New research has revealed a list of legendary lost iconic figures that Britons under the age of 30 are unfamiliar with.
Mary Seacole, who nursed British soldiers during the Crimean War, tops the list of lost icons. And despite Kim Kardashian wearing her iconic dress to the Met Gala ball this week, as many as 49 percent said they were unaware of who Marilyn Monroe was and what she was even famous for.
Nearly eight in ten surveyed by the Perspectus Global agency had never heard of Alan Turning, the man who broke the Enigma machine code that altered the course of the Second World War.
Seventy-seven percent of respondents aged 18-30 were unclear as to who Emmeline Pankhurst was and what she did to become a household name.
89 percent had no idea who the artist Frida Kahlo was, while a surprising 71 percent were unaware of what Andy Warhol was famous for, with 66 percent of respondents clueless as to what Pablo Picasso used to do for a living.
Modern Brits were also surprisingly oblivious to silver screen duo Ginger Rogers (77 percent) and Fred Astair (73 percent), as they were to Jimi Hendrix (63 percent), Alfred Hitchcock (65 percent), and Breakfast at Tiffany’s Audrey Hepburn (66 percent).
Managing director of the research agency Perspectus Global, which conducted the survey, Ellie Glason, said: “It is fascinating to see how many iconic figures from history are unknown to the younger generation of Brits.”
Other historical figures who seem to have gotten lost to the mists of time for younger generations include civil rights campaigner Rosa Parks (73%), the Lady of the Lamp, Florence Nightingale (58%) and the first man on the moon, Neil Armstrong (53%).
And when it comes to what makes an icon, 74 percent of Brits said it was someone who had been inspirational, 55 percent said overcoming challenges was important, while 51 percent said it was all about doing something ground-breaking that changed the world.

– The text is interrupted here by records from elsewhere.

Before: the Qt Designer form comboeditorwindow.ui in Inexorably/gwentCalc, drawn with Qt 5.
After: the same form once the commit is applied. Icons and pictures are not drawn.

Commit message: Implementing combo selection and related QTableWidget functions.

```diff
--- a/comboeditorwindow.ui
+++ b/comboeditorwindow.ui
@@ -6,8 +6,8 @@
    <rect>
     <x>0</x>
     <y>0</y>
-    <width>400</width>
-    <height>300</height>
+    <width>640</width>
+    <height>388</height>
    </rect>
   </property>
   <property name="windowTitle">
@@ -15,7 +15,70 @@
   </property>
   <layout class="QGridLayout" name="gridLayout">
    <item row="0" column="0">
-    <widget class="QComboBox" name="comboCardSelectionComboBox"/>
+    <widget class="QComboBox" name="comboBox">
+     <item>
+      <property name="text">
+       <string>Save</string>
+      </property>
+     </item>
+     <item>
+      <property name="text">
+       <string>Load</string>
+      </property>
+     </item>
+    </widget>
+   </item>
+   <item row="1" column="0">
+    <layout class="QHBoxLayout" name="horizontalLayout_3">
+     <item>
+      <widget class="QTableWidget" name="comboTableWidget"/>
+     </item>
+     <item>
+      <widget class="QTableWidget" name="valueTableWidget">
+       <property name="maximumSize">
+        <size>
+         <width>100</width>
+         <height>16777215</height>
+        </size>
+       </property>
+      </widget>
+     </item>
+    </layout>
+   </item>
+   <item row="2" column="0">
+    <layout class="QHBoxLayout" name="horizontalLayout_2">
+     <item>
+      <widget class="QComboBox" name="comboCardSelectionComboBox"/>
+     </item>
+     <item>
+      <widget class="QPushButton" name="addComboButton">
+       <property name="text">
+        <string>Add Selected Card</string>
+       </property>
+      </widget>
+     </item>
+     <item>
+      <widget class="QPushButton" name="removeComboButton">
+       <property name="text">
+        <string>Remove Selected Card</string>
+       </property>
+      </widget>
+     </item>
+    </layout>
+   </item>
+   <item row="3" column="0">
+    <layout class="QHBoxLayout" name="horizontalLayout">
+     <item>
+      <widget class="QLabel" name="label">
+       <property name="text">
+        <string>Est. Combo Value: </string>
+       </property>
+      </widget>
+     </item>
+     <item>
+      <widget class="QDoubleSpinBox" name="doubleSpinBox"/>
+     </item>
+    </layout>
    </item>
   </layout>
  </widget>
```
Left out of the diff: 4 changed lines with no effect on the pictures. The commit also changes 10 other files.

We’ll leave you with the full list of the “TOP 35 LOST ICONS” (*with percentages corresponding to the number of Brits under 30 who said they were “not sure who they were or what they achieved”).